For us, faithfulness may not be so dramatic. Fred Craddock said, “To give my life for Christ appears glorious . . . to pay the ultimate price of martyrdom — I’ll do it. I’m ready, Lord, to go out in a blaze of glory. We think giving our all to Jesus is like taking $l,000 bill and laying it on the table– ‘Here’s my life, Lord. I’m giving it all.’ But for most of us Jesus sends us to the bank to exchange the bill for quarters. We go through life putting out 25 cents here and 50 cents there. Listen to the neighbor kid’s troubles instead of saying, ‘Get lost.’ Go to a committee meeting. Give a cup of water to a shaky old man in a nursing home. Usually giving our life to Christ isn’t glorious. It’s done in all those little acts of love, 25 cents at a time. It’s hard to live the Christian life little by little over the long haul.” We are called to faithfulness in many small ways. No longer can we attend church on Sundays but evade Jesus throughout the week. We need to worship together, read the Scriptures, and pray. As complex as society is, we need to stop judging others as if we were perfect saints trapped in a world of sinners. We need to stop talking about the sins of others, and confess our own. We need to find ways to bridge the gap and to love, to understand the needs of others and address them. We need to be willing to sit down with strangers and share a meal without wavering in our faith. An elderly man was traveling with a boy and a donkey. The man was leading the donkey and the boy was walking. At the first village the people said the man was a fool for not riding, so to please them he climbed up on the animal’s back. In the next village, the people said the old man was cruel to let the child walk so he got off and set the boy on the animal’s back. In the third village, people accused the child for making the man walk, and so they both rode. In the fourth village, the people were indignant at the cruelty to the donkey. The man was last seen carrying the donkey down the road. The moral is: we end up carrying a heavy burden if we try to please everyone around us. As Christians we need to hold on to what we believe and live with our own integrity regardless of the choices or opinions of others.

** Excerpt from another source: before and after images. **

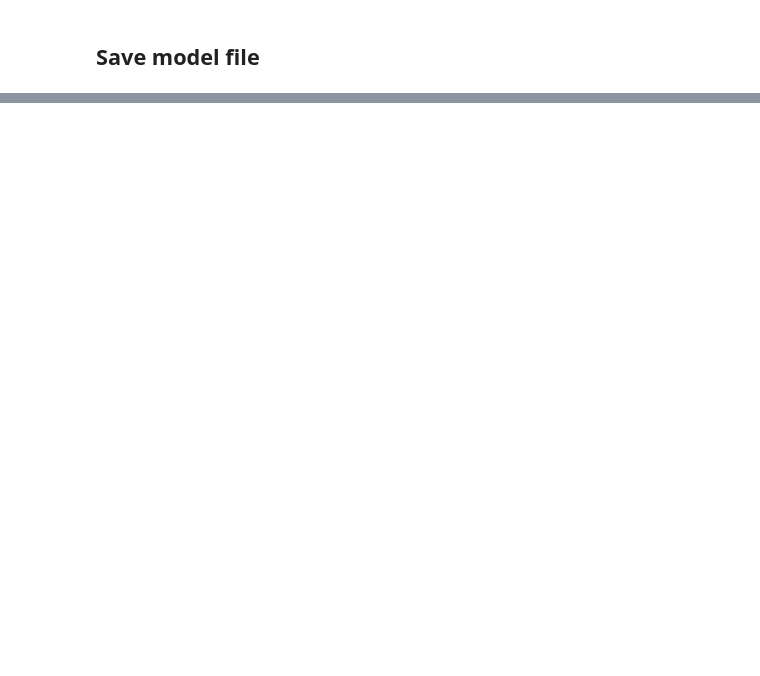
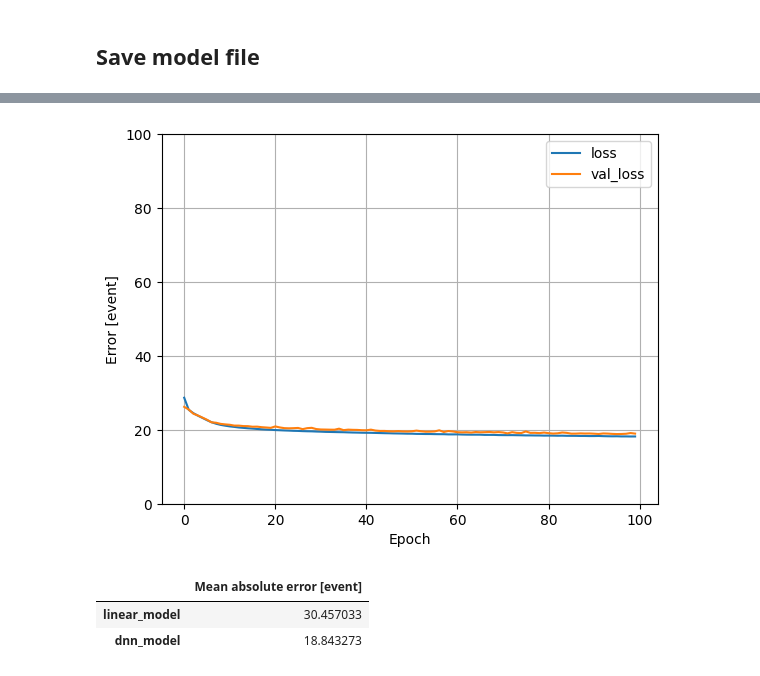
Before and after one commit to maximlesy/big-data-olympic-games, a Jupyter notebook: data-exploration/preparation.ipynb, the cells around one changed output, grey strips where cells are left out. Cells and saved outputs as stored; diff of their text form; code cells hidden in the pictures; blank space fills up the shorter version.

```diff
--- a/data-exploration/preparation.ipynb
+++ b/data-exploration/preparation.ipynb
@@ -633,0 +636,13 @@ _ = plt.ylabel('Count')
+# %%
+dnn_model = tf.keras.Sequential([
+    tf.keras.layers.InputLayer(shape=(train_features.shape[1],)),
+    normalizer,
+    tf.keras.layers.Dense(64, activation='relu'),
+    tf.keras.layers.Dense(64, activation='relu'),
+    tf.keras.layers.Dense(1, name='output')
+])
+
+dnn_model.compile(loss='mean_absolute_error',
+                optimizer=tf.keras.optimizers.Adam(0.001))
+
+dnn_model.summary()
@@ -633,0 +666,17 @@ _ = plt.ylabel('Count')
+# %%
+history = dnn_model.fit(
+    np.array(train_features,np.float32),
+    train_labels,
+    validation_split=0.2,
+    verbose=0, epochs=100)
+
+plot_loss(history)
+# %% [output]
+[figure, added]
+# %%
+test_results['dnn_model'] = dnn_model.evaluate(np.array(test_features,np.float32), test_labels, verbose=0)
+pd.DataFrame(test_results, index=['Mean absolute error [event]']).T
+# %% [output]
+|  | Mean absolute error [event] |
+| linear_model | 30.457033 |
+| dnn_model | 18.843273 |
```
Also changed, not shown: parts of 13 cells of this notebook, 2 other files.
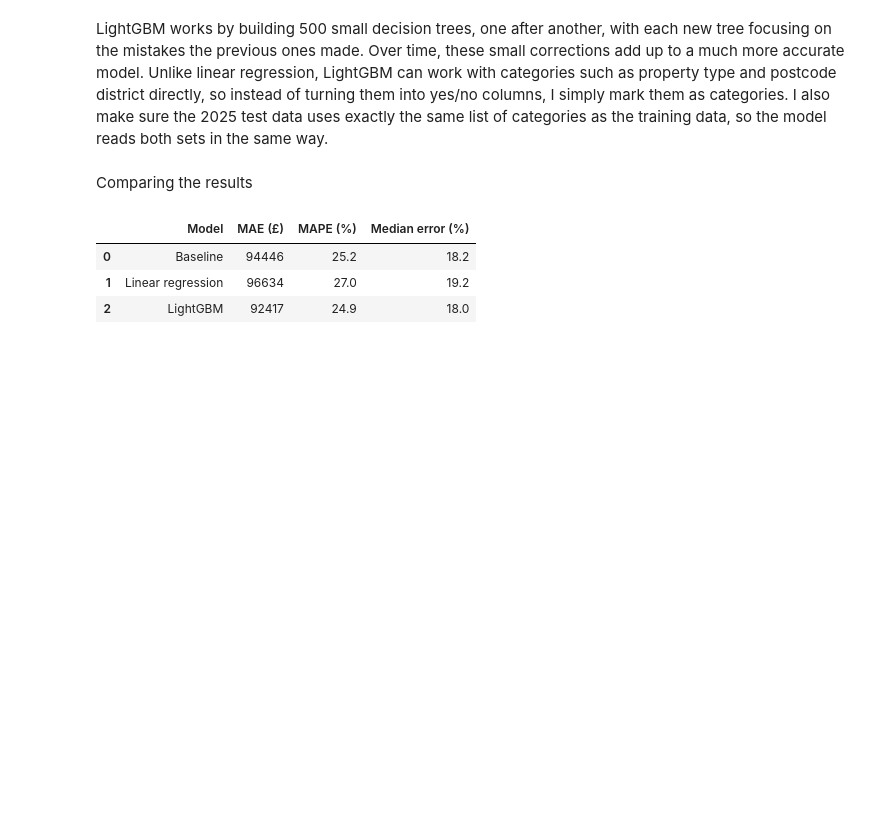
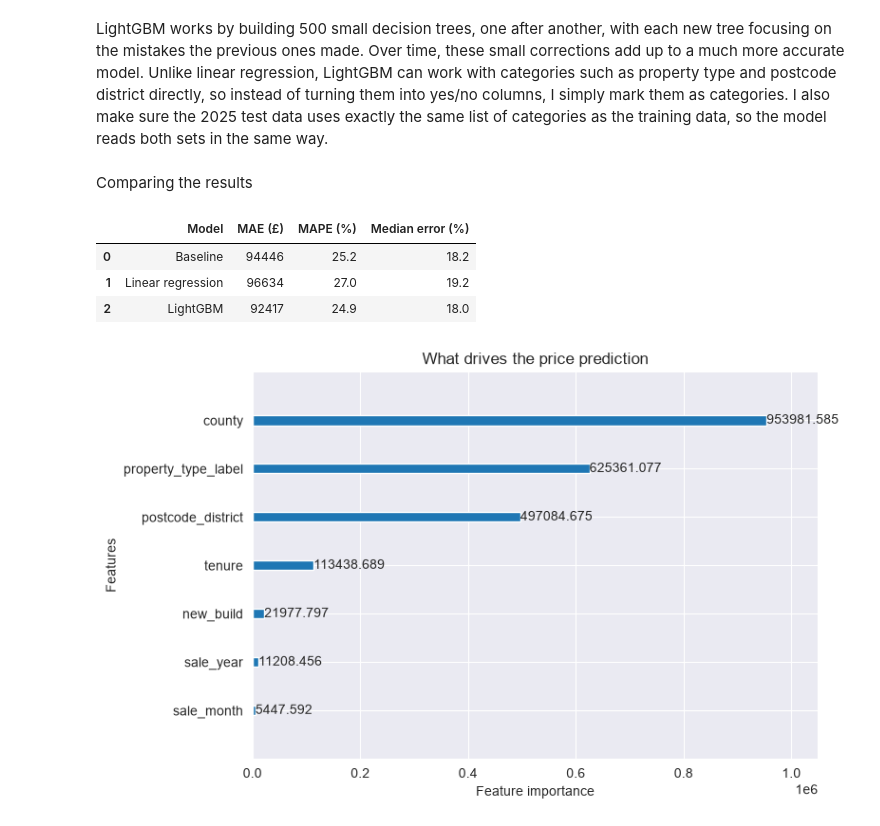
Before and after one commit to yuvaraj132002/uk-house-prices, a Jupyter notebook: 02_model.ipynb, the cells around one changed output. Drawn from its saved outputs; the diff is of its cells as text; code cells hidden in the pictures; blank space fills up the shorter version.

Commit message:
Add feature importance chart and notes

```diff
--- a/02_model.ipynb
+++ b/02_model.ipynb
@@ -133,3 +133,11 @@ results_df
 | 0 | Baseline | 94446 | 25.2 | 18.2 |
 | 1 | Linear regression | 96634 | 27.0 | 19.2 |
 | 2 | LightGBM | 92417 | 24.9 | 18.0 |
+# %%
+lgb.plot_importance(lgbm, importance_type="gain", max_num_features=10, figsize=(8, 5))
+plt.title("What drives the price prediction")
+plt.tight_layout()
+plt.savefig("images/feature_importance.png", dpi=150)
+plt.show()
+# %% [output]
+[figure, added]
```
Also changed, not shown: parts of 2 cells of this notebook, 1 other file.
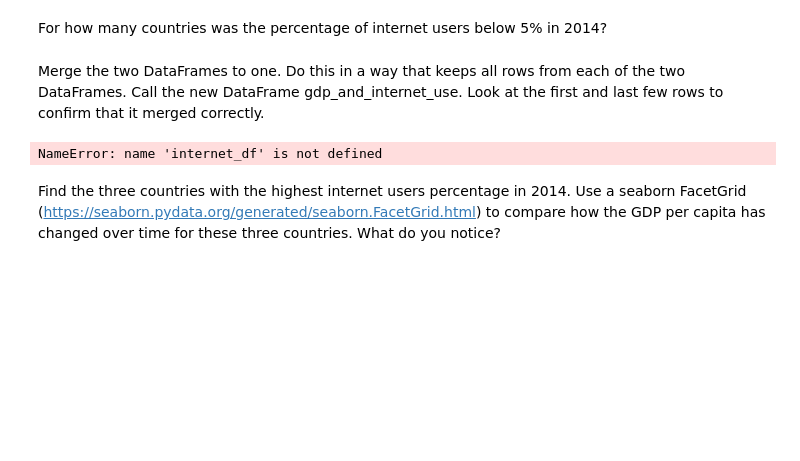
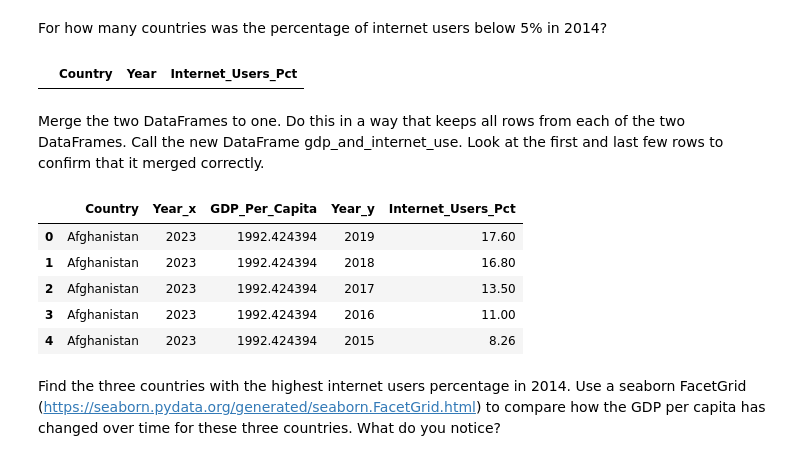
Before and after one commit to NewForce-Cohort-11-Data/gdp-and-internet-usage-Ripplegrin, a Jupyter notebook: UN_Data_Project.ipynb, the cells around one changed output. Saved outputs shown, nothing was run; the diff lists cells and outputs as text; code cells hidden in the pictures; blank space fills up the shorter version.

```diff
--- a/UN_Data_Project.ipynb
+++ b/UN_Data_Project.ipynb
@@ -191,12 +238,25 @@ What is the first year to have a non-zero internet users percentage value?
 How does the distribution of internet users percent differ for 2000 and 2014?
 # %% [markdown]
 For how many countries was the percentage of internet users below 5% in 2014?
+# %%
+second_year_df=internet_df[internet_df['Internet_Users_Pct']> 5]
+fourteen_year = [2014]
+second_year_df=second_year_df.loc[second_year_df.Year.isin(fourteen_year)]
+second_year_df.head()
+# %% [output]
+|  | Country | Year | Internet_Users_Pct |
 # %% [markdown]
 Merge the two DataFrames to one. Do this in a way that keeps all rows from each of the two DataFrames. Call the new DataFrame gdp_and_internet_use. Look at the first and last few rows to confirm that it merged correctly.
 # %%
 gdp_and_internet_use = pd.merge(gdp_df, internet_df, how ='left', on = 'Country')
+gdp_and_internet_use.head()
 # %% [output]
-NameError: name 'internet_df' is not defined
+|  | Country | Year_x | GDP_Per_Capita | Year_y | Internet_Users_Pct |
+| 0 | Afghanistan | 2023 | 1992.424394 | 2019 | 17.60 |
+| 1 | Afghanistan | 2023 | 1992.424394 | 2018 | 16.80 |
+| 2 | Afghanistan | 2023 | 1992.424394 | 2017 | 13.50 |
+| 3 | Afghanistan | 2023 | 1992.424394 | 2016 | 11.00 |
+| 4 | Afghanistan | 2023 | 1992.424394 | 2015 | 8.26 |
 # %% [markdown]
 Find the three countries with the highest internet users percentage in 2014. Use a seaborn FacetGrid (https://seaborn.pydata.org/generated/seaborn.FacetGrid.html) to compare how the GDP per capita has changed over time for these three countries. What do you notice?
 # %% [markdown]
```
Also changed, not shown: parts of 11 cells of this notebook.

We are to live, learn and share the love of Jesus Christ, no matter how complicated our world gets and “the one who endures to the end will be saved”. (Mark 13:13)